    We have the Oral Law, which is the Traditional accompaniment to the Written Tradition many refer to as the Bible. Anyone who has ever tried to learn the Scriptures alone knows that they are a closed book, full of confusing and difficult-to-understand statements. The Torah is generally briefly worded, and lacks detailed directions. Obviously, commentary is necessary. This commentary is the Oral Tradition, also known as the Oral Law, or the Oral Torah. The Written Bible is completely incomprehensible without the Oral Tradition.

    To demonstrate, I will cite some examples of Laws from the Written Torah that are completely incomprehensible without knowledge of the Oral Tradition.

    When the Bible tells us (Lev. 20:14) to take together four species on the first day of Succos, which four species are meant, and what are we supposed to do with them?

    The prohibition of Chelev (fat) (Lev. 7:24) leaves us uninformed as to which fat is included in the category of Chelev, and which are Shumin (fat) and therefore permitted.

    Which blood is forbidden, (Lev. 7:26) and how do we purge the meat of it?

    What are Totaphot? (Ex. 13:16) If that means Tefillin, what exactly are Tefillin? How are they made, and how are they "bound as a sign upon your hand?"

    Which work is forbidden on the Sabbath, and which is permitted?

    "You shall not cook a young animal in its mother's milk" is stated three times in the Bible. Why? The Oral Law explains why. It also explains the seemingly odd wording of the commandment.

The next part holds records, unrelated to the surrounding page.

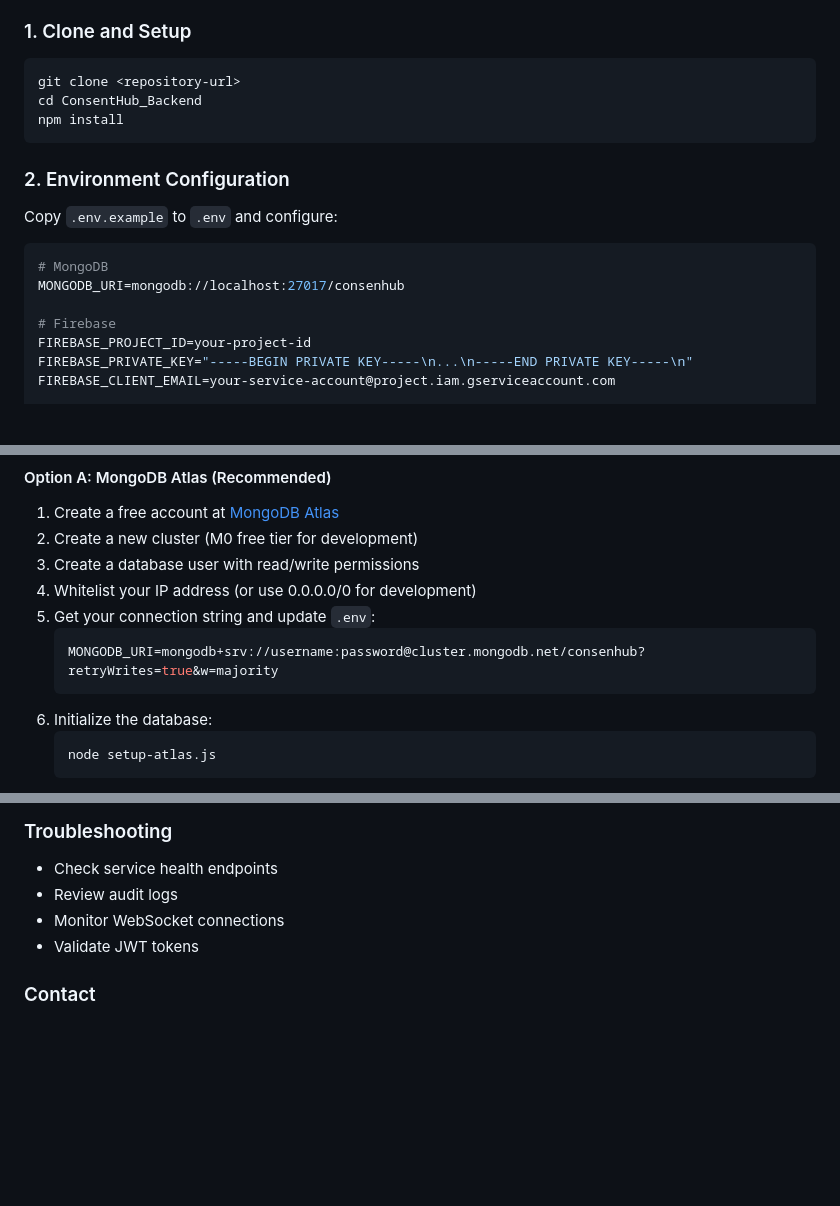
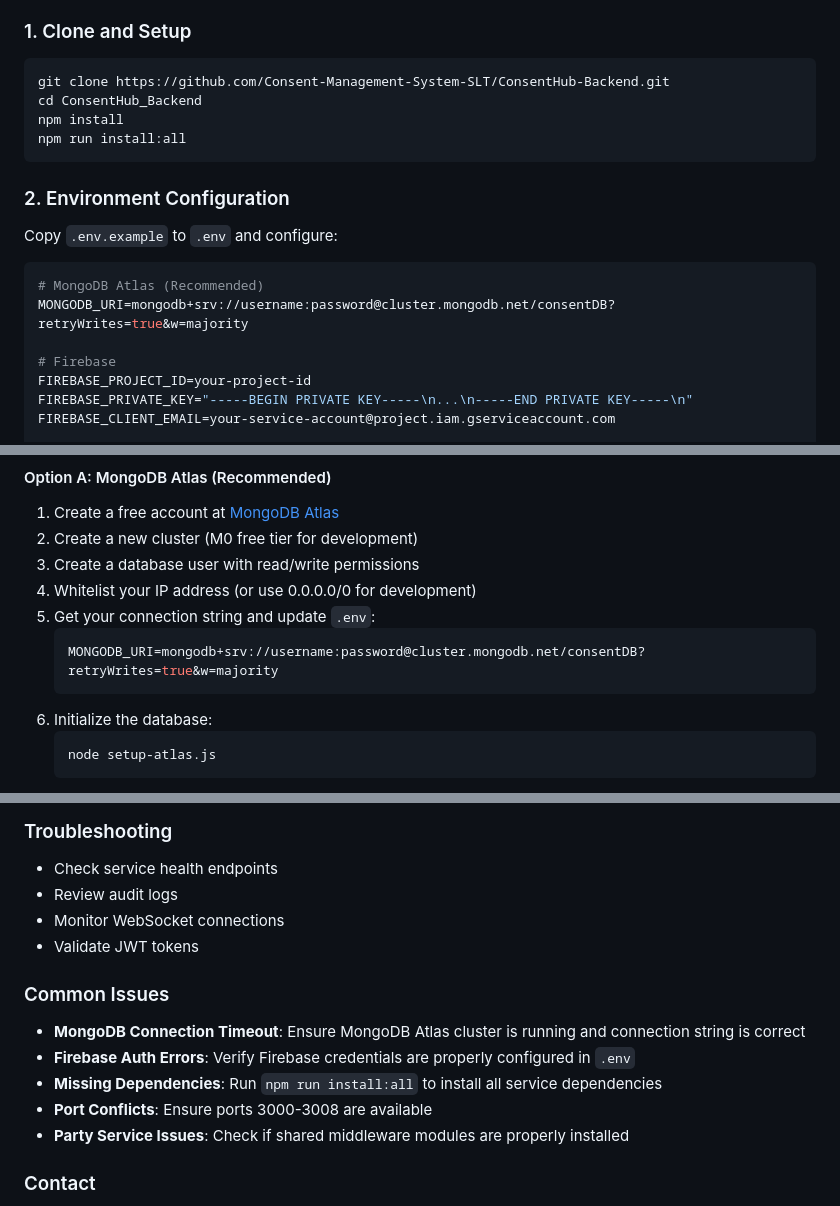
Before and after one commit to Consent-Management-System-SLT/ConsentHub-Backend, a Markdown page: README.md, 3 parts joined by grey strips. GitHub-like rendering; blank space fills up the shorter version.

````diff
--- a/README.md
+++ b/README.md
@@ -34,16 +34,17 @@ ConsentHub is a comprehensive, TM Forum-compliant Consent Management System buil
 
 ### 1. Clone and Setup
 ```bash
-git clone <repository-url>
+git clone https://github.com/Consent-Management-System-SLT/ConsentHub-Backend.git
 cd ConsentHub_Backend
 npm install
+npm run install:all
 ```
 
 ### 2. Environment Configuration
 Copy `.env.example` to `.env` and configure:
 ```bash
-# MongoDB
-MONGODB_URI=mongodb://localhost:27017/consenhub
+# MongoDB Atlas (Recommended)
+MONGODB_URI=mongodb+srv://username:password@cluster.mongodb.net/consentDB?retryWrites=true&w=majority
 
 # Firebase
 FIREBASE_PROJECT_ID=your-project-id
@@ -66,7 +67,7 @@ PREFERENCE_SERVICE_PORT=3002
 4. Whitelist your IP address (or use 0.0.0.0/0 for development)
 5. Get your connection string and update `.env`:
    ```bash
-   MONGODB_URI=mongodb+srv://username:password@cluster.mongodb.net/consenhub?retryWrites=true&w=majority
+   MONGODB_URI=mongodb+srv://username:password@cluster.mongodb.net/consentDB?retryWrites=true&w=majority
    ```
 6. Initialize the database:
    ```bash
@@ -461,6 +462,13 @@ Each service can be configured via environment variables:
 - Monitor WebSocket connections
 - Validate JWT tokens
 
+### Common Issues
+- **MongoDB Connection Timeout**: Ensure MongoDB Atlas cluster is running and connection string is correct
+- **Firebase Auth Errors**: Verify Firebase credentials are properly configured in `.env`
+- **Missing Dependencies**: Run `npm run install:all` to install all service dependencies
+- **Port Conflicts**: Ensure ports 3000-3008 are available
+- **Party Service Issues**: Check if shared middleware modules are properly installed
+
 ### Contact
 - **Technical Support**: api-support@slt.lk
 - **Business Inquiries**: business@slt.lk
````
Also changed, not shown: other parts of README.md (+1 -1 lines).
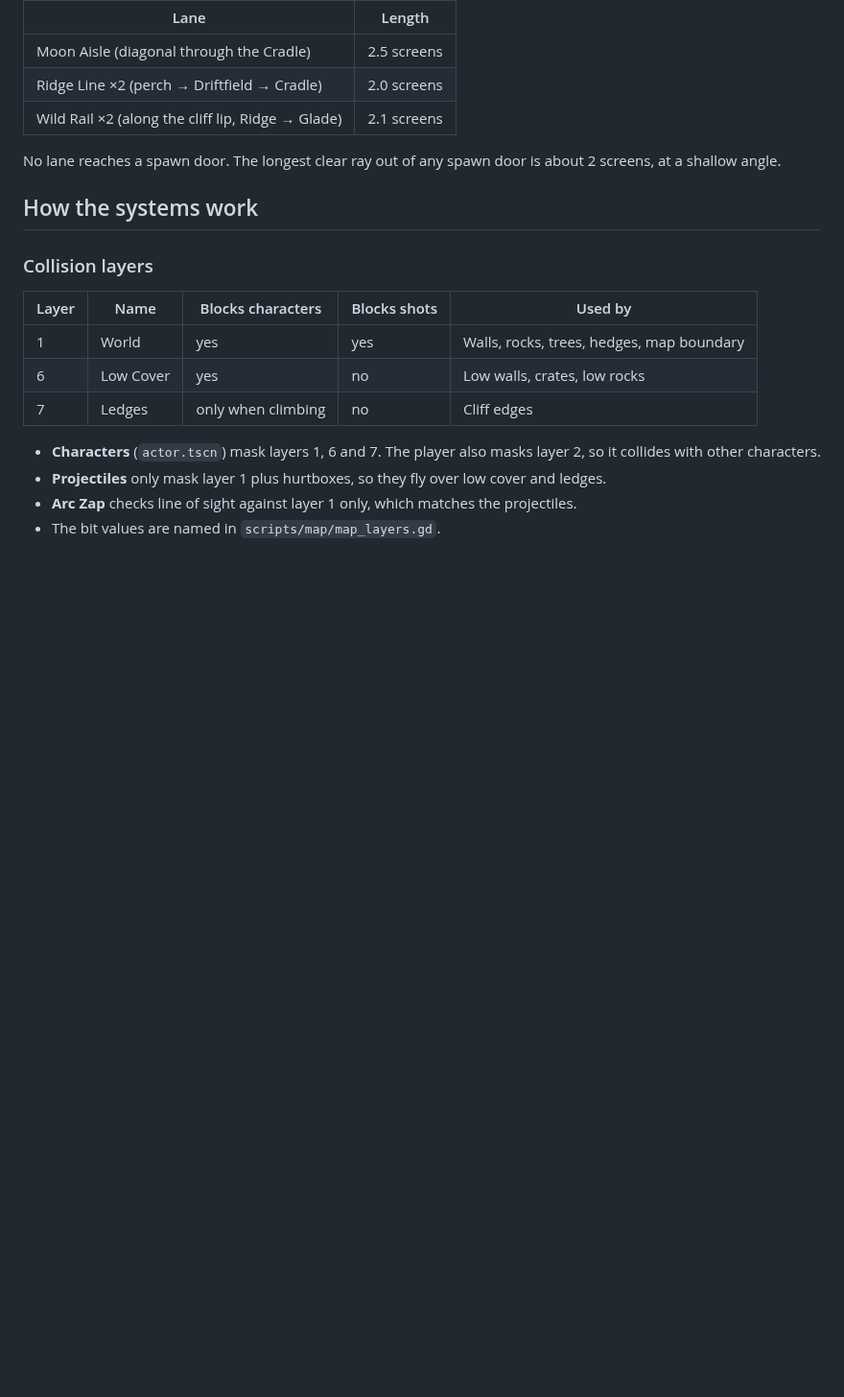
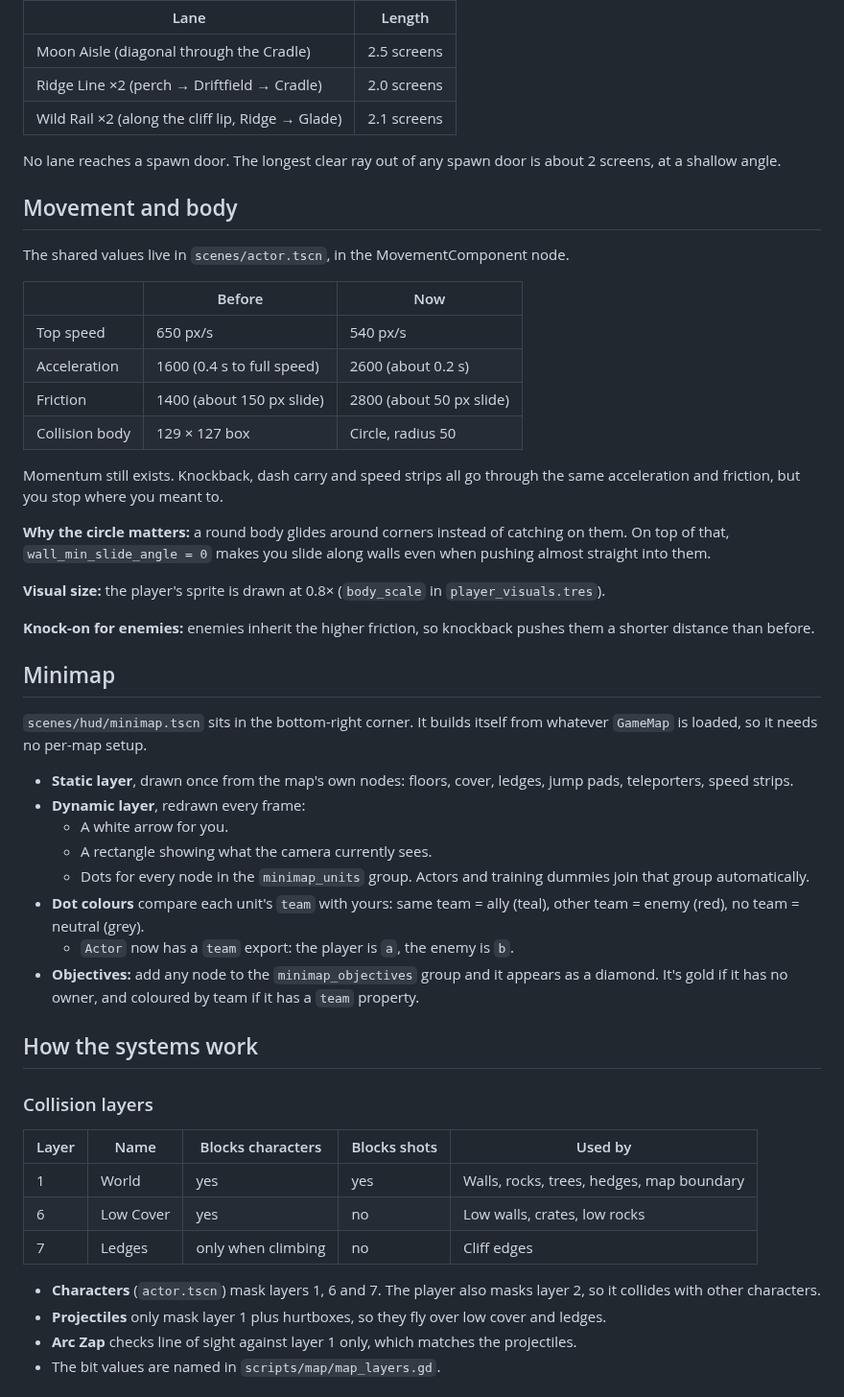
Before and after one commit to slimefromdq/godot-top-down-project, a Markdown page: docs/maps/DREAM_BASIN.md, the part around one of its changes. Shown at 96% size. GitHub-like rendering; blank space fills up the shorter version.

```diff
--- a/docs/maps/DREAM_BASIN.md
+++ b/docs/maps/DREAM_BASIN.md
@@ -39,6 +39,38 @@ All lanes are verified clear by `check.py`.
 | Wild Rail ×2 (along the cliff lip, Ridge → Glade) | 2.1 screens |
 
 No lane reaches a spawn door. The longest clear ray out of any spawn door is about 2 screens, at a shallow angle.
+
+## Movement and body
+
+The shared values live in `scenes/actor.tscn`, in the MovementComponent node.
+
+| | Before | Now |
+|---|---|---|
+| Top speed | 650 px/s | 540 px/s |
+| Acceleration | 1600 (0.4 s to full speed) | 2600 (about 0.2 s) |
+| Friction | 1400 (about 150 px slide) | 2800 (about 50 px slide) |
+| Collision body | 129 × 127 box | Circle, radius 50 |
+
+Momentum still exists. Knockback, dash carry and speed strips all go through the same acceleration and friction, but you stop where you meant to.
+
+**Why the circle matters:** a round body glides around corners instead of catching on them. On top of that, `wall_min_slide_angle = 0` makes you slide along walls even when pushing almost straight into them.
+
+**Visual size:** the player's sprite is drawn at 0.8× (`body_scale` in `player_visuals.tres`).
+
+**Knock-on for enemies:** enemies inherit the higher friction, so knockback pushes them a shorter distance than before.
+
+## Minimap
+
+`scenes/hud/minimap.tscn` sits in the bottom-right corner. It builds itself from whatever `GameMap` is loaded, so it needs no per-map setup.
+
+- **Static layer**, drawn once from the map's own nodes: floors, cover, ledges, jump pads, teleporters, speed strips.
+- **Dynamic layer**, redrawn every frame:
+  - A white arrow for you.
+  - A rectangle showing what the camera currently sees.
+  - Dots for every node in the `minimap_units` group. Actors and training dummies join that group automatically.
+- **Dot colours** compare each unit's `team` with yours: same team = ally (teal), other team = enemy (red), no team = neutral (grey).
+  - `Actor` now has a `team` export: the player is `a`, the enemy is `b`.
+- **Objectives:** add any node to the `minimap_objectives` group and it appears as a diamond. It's gold if it has no owner, and coloured by team if it has a `team` property.
 
 ## How the systems work
 
```
Also changed, not shown: other parts of docs/maps/DREAM_BASIN.md (+10 -5 lines), docs/maps/dream_basin_ingame_overview.png, 18 other files.
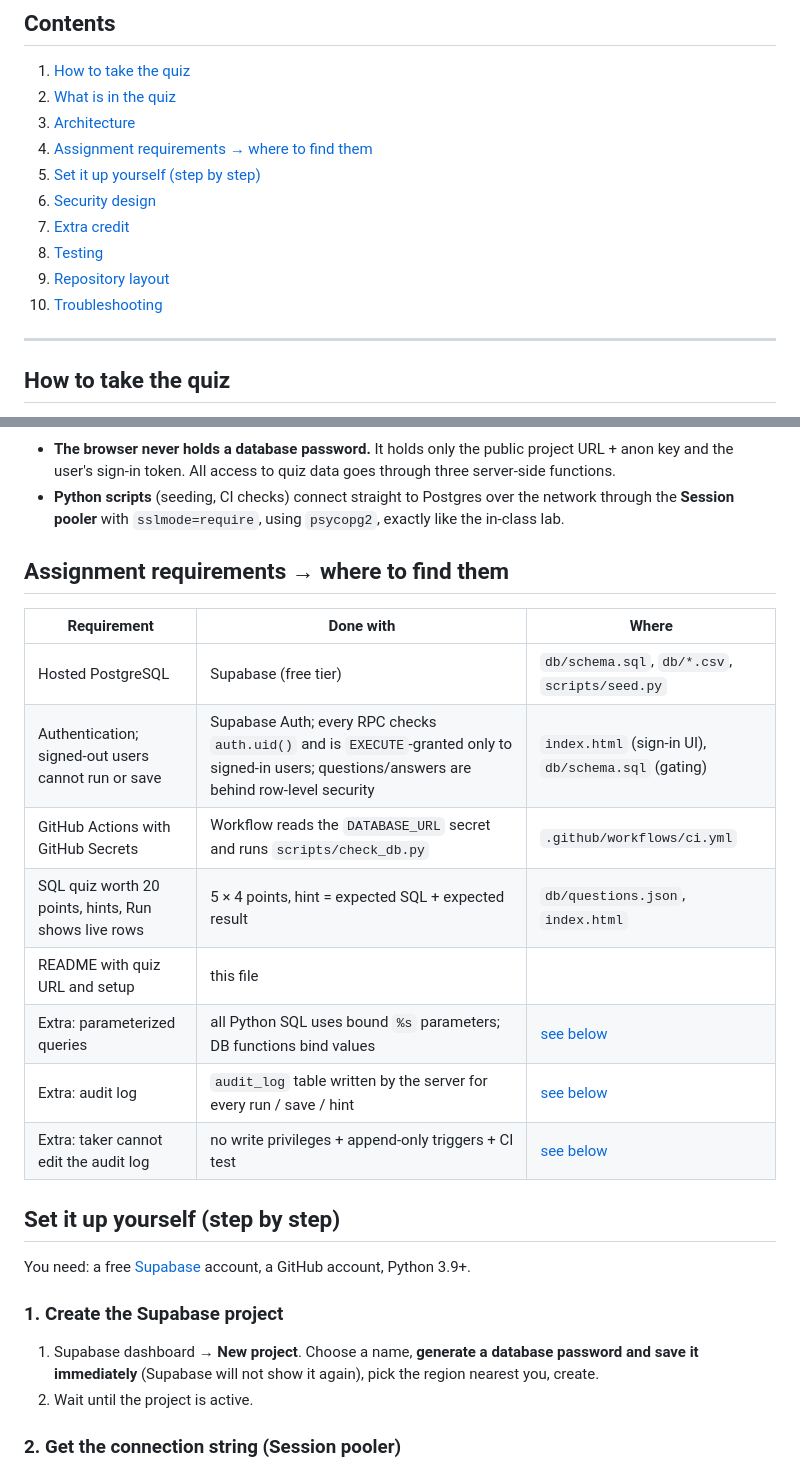
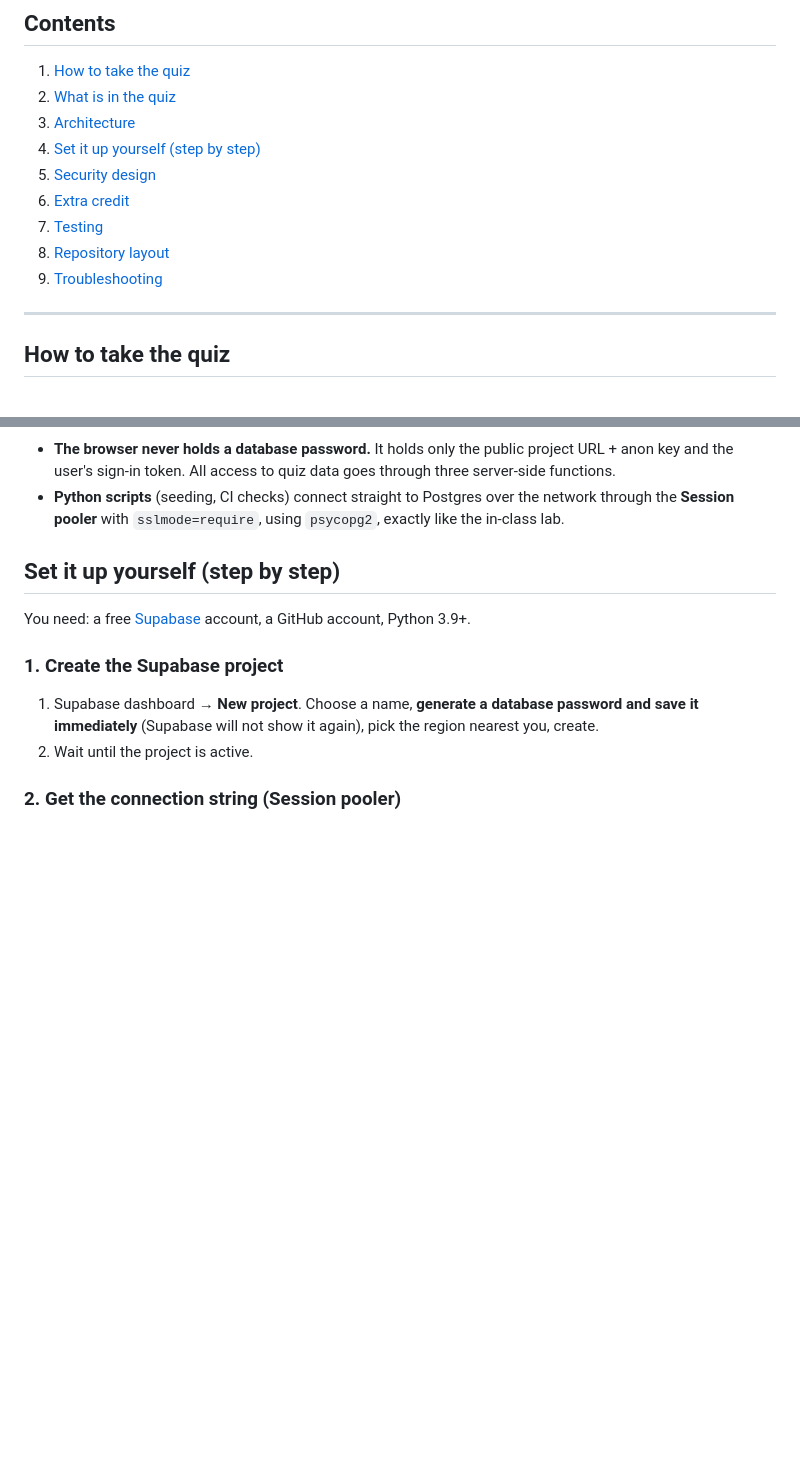
Before and after one commit to yiranch017/SQL-Quiz, a Markdown page: README.md, 2 parts joined by grey strips. Rendered like a GitHub page; blank space fills up the shorter version.

```diff
--- a/README.md
+++ b/README.md
@@ -16,13 +16,12 @@ Save an answer and the server checks your result against the expected result.
 1. [How to take the quiz](#how-to-take-the-quiz)
 2. [What is in the quiz](#what-is-in-the-quiz)
 3. [Architecture](#architecture)
-4. [Assignment requirements → where to find them](#assignment-requirements--where-to-find-them)
-5. [Set it up yourself (step by step)](#set-it-up-yourself-step-by-step)
-6. [Security design](#security-design)
-7. [Extra credit](#extra-credit)
-8. [Testing](#testing)
-9. [Repository layout](#repository-layout)
-10. [Troubleshooting](#troubleshooting)
+4. [Set it up yourself (step by step)](#set-it-up-yourself-step-by-step)
+5. [Security design](#security-design)
+6. [Extra credit](#extra-credit)
+7. [Testing](#testing)
+8. [Repository layout](#repository-layout)
+9. [Troubleshooting](#troubleshooting)
 
 ---
 
@@ -96,18 +95,6 @@ flowchart LR
 * **Python scripts** (seeding, CI checks) connect straight to Postgres over the network through the
   **Session pooler** with `sslmode=require`, using `psycopg2`, exactly like the in-class lab.
 
-## Assignment requirements → where to find them
-
-| Requirement | Done with | Where |
-|---|---|---|
-| Hosted PostgreSQL | Supabase (free tier) | `db/schema.sql`, `db/*.csv`, `scripts/seed.py` |
-| Authentication; signed-out users cannot run or save | Supabase Auth; every RPC checks `auth.uid()` and is `EXECUTE`-granted only to signed-in users; questions/answers are behind row-level security | `index.html` (sign-in UI), `db/schema.sql` (gating) |
-| GitHub Actions with GitHub Secrets | Workflow reads the `DATABASE_URL` secret and runs `scripts/check_db.py` | `.github/workflows/ci.yml` |
-| SQL quiz worth 20 points, hints, Run shows live rows | 5 × 4 points, hint = expected SQL + expected result | `db/questions.json`, `index.html` |
-| README with quiz URL and setup | this file | |
-| Extra: parameterized queries | all Python SQL uses bound `%s` parameters; DB functions bind values | [see below](#extra-credit) |
-| Extra: audit log | `audit_log` table written by the server for every run / save / hint | [see below](#extra-credit) |
-| Extra: taker cannot edit the audit log | no write privileges + append-only triggers + CI test | [see below](#extra-credit) |
 
 ## Set it up yourself (step by step)
 
```
Also changed, not shown: other parts of README.md (+1 -1 lines).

    Most Hebrew words change their meaning when pronounced differently. Without the Oral Tradition, how can we determine the true meaning of the words of the Hebrew Scriptures, written as they were without vowels?

    These are just a few examples of why the Oral Torah is necessary. And if you consider all that the Torah includes, you will realize that the entire body of Torah, the instructions on how to live our lives, is too vast to be confined to a few small books.

    The existence of the oral tradition is alluded to in the Written Law in numerous places.

    For example:

    The Torah says: (Deut. 12:20) "When G-d expands your borders as He promised you, and your natural desire to eat meat asserts itself, so that you say; 'I wish to eat meat', you may eat as much meat as you wish... you need only slaughter your cattle and small animals... in the manner I have commanded you." Nowhere in the Written Torah is such a manner described. So what is the manner in which we are supposed to slaughter cattle?

    Though the laws of slaughtering cattle are not explained in the Written Torah, they are described in detail in the Oral Law.

    The Talmud tells the story of a Gentile who went to Hillel the Elder and said to him, "I want to convert, but I want to accept only the Written Torah, and not the Oral Torah. I don't wish to accept the words of the Rabbis. So teach me only the Written Torah, and not the Oral Torah."

    But Hillel knew that the man wanted to do the right thing. He simply didn't understand the purpose of the Oral Torah. So he began to teach him the Aleph Bais (Hebrew alphabet). The first day, Hillel the Elder taught him the first two letters, aleph, and bais (aleph and bet, for those who speak the Sefardic dialect).

    The next day, Hillel the Elder taught him the same two letters in reverse. He showed him the letter aleph, and called it "bais." The man objected, "but yesterday you taught it the other way!"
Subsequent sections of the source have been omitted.